Image of people in Jamaica


The Prince’s School of Traditional Arts has been collaborating with Rose Hall Developments on a project to support and regenerate locals crafts in Jamaica, since 2009. Two parallel programmes, one for a group of potters in Kingston and the other for woodcarvers in Montego Bay, were established and tailored to the specific needs of each group.

The School has been running regular workshops with experienced teachers, who work sensitively with the skilled craftsmen, respecting their existing knowledge. The project aims to raise the standard of the craftsmen’s techniques while developing their discernment for design and an awareness of their own creative ability.

The woodcarvers at Rose Hall, Montego Bay are a tight-knit group who grew up there, climbing the old trees whose fallen or felled wood they work on. They now make beautiful, burnished bowls from mahogany, quickstick, lignum vitae and cedar, often with handmade chisels.

Potters in Rose Town, Kingston make decorated, smoke-fired pots. They have overcome all sorts of challenges facing a community decimated by gang warfare and poverty. Through the process of making these pots from their local clay, building their own kiln and restoring a derelict building to house their workshop, they have become role models in their community, showing the way forward for a better life.

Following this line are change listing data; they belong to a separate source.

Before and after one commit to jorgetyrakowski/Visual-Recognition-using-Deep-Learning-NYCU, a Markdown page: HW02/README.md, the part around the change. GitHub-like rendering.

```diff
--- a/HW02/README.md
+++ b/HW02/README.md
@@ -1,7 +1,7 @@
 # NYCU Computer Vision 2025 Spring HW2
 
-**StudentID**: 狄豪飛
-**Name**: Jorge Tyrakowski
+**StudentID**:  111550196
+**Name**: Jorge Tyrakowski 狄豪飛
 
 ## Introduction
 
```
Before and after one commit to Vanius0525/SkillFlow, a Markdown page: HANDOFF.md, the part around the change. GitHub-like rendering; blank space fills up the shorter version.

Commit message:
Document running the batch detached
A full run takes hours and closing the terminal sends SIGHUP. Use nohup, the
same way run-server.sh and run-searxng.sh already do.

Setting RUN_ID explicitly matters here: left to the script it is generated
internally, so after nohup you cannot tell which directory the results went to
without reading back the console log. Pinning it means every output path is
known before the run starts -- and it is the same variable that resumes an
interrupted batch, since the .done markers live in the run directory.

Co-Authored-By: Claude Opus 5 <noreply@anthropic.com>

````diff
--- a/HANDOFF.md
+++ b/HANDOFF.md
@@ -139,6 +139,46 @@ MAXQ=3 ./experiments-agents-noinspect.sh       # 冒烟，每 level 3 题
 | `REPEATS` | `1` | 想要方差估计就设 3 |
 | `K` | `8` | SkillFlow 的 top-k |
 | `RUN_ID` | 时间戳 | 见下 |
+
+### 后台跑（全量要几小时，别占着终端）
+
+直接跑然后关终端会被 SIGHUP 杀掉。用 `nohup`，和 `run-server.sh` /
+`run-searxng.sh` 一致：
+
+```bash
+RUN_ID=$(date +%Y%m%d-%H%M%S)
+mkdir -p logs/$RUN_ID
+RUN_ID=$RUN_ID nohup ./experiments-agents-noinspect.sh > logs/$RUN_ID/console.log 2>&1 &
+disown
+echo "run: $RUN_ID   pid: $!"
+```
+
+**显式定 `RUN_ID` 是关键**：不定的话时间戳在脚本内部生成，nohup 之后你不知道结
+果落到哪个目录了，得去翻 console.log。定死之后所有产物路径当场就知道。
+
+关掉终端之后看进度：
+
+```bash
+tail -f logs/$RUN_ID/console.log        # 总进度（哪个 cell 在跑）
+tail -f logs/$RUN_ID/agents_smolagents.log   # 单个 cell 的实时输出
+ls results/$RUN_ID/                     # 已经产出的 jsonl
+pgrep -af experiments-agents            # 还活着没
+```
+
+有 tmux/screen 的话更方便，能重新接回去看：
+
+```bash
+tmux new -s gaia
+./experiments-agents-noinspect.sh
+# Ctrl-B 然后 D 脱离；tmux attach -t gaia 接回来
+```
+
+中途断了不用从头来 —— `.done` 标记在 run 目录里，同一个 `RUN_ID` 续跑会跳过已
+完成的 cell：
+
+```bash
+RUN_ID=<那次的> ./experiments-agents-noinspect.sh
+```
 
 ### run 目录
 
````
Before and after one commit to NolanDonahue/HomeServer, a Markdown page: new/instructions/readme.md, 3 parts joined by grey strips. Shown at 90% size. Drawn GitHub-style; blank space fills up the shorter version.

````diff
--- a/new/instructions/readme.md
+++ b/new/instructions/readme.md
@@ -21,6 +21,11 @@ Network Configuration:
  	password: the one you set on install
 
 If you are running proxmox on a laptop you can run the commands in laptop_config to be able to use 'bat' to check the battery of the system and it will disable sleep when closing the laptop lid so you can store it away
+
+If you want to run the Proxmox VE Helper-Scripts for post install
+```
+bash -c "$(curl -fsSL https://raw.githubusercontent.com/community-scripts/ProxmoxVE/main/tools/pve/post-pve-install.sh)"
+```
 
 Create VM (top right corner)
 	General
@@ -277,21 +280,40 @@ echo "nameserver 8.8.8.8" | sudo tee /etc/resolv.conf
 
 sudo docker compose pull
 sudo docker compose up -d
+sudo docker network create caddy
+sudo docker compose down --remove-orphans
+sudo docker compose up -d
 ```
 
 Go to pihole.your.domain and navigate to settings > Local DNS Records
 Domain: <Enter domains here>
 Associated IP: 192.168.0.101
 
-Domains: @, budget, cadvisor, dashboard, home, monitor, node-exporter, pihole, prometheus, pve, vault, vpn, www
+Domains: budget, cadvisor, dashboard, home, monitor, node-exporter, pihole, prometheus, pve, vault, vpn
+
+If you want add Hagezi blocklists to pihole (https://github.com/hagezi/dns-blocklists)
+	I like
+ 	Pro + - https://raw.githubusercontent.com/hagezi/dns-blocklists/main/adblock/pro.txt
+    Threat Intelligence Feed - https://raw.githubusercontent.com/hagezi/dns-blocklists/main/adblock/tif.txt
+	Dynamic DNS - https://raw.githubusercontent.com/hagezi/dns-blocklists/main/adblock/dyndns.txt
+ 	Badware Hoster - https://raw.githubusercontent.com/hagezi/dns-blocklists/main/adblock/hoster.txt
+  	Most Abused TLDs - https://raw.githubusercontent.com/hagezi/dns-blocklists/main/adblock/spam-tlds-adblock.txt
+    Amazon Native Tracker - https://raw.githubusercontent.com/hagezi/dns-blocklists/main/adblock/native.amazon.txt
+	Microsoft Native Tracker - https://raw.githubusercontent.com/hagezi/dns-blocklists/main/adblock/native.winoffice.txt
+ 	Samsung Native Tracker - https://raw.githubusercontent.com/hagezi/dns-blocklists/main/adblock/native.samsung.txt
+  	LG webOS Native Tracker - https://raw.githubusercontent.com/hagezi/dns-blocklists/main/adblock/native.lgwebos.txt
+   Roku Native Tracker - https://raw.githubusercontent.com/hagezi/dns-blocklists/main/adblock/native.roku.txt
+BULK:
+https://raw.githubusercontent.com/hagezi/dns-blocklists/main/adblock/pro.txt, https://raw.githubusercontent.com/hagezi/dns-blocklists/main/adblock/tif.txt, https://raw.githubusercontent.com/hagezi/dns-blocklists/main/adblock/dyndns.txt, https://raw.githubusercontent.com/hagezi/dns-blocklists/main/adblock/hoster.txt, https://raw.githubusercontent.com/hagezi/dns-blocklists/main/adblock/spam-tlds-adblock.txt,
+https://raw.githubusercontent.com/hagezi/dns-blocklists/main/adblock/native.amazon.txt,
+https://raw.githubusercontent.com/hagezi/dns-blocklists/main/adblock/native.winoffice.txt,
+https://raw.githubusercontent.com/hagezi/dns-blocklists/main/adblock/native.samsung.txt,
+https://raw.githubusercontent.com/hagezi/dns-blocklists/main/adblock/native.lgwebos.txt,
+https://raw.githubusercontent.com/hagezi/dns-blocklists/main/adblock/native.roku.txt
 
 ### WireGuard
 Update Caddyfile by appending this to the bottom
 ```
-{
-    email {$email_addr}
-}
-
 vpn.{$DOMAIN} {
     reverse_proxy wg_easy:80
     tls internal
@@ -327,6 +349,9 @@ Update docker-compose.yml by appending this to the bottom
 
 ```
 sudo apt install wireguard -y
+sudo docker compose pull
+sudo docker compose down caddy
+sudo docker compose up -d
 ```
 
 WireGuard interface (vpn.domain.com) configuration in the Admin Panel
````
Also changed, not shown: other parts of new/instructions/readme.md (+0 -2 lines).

Bowls and pots have been commissioned for corporate and private gifts and are also sold in various shops in Jamaica. These craft groups are literally turning the soil and the roots of their land into enduring, beautiful objects.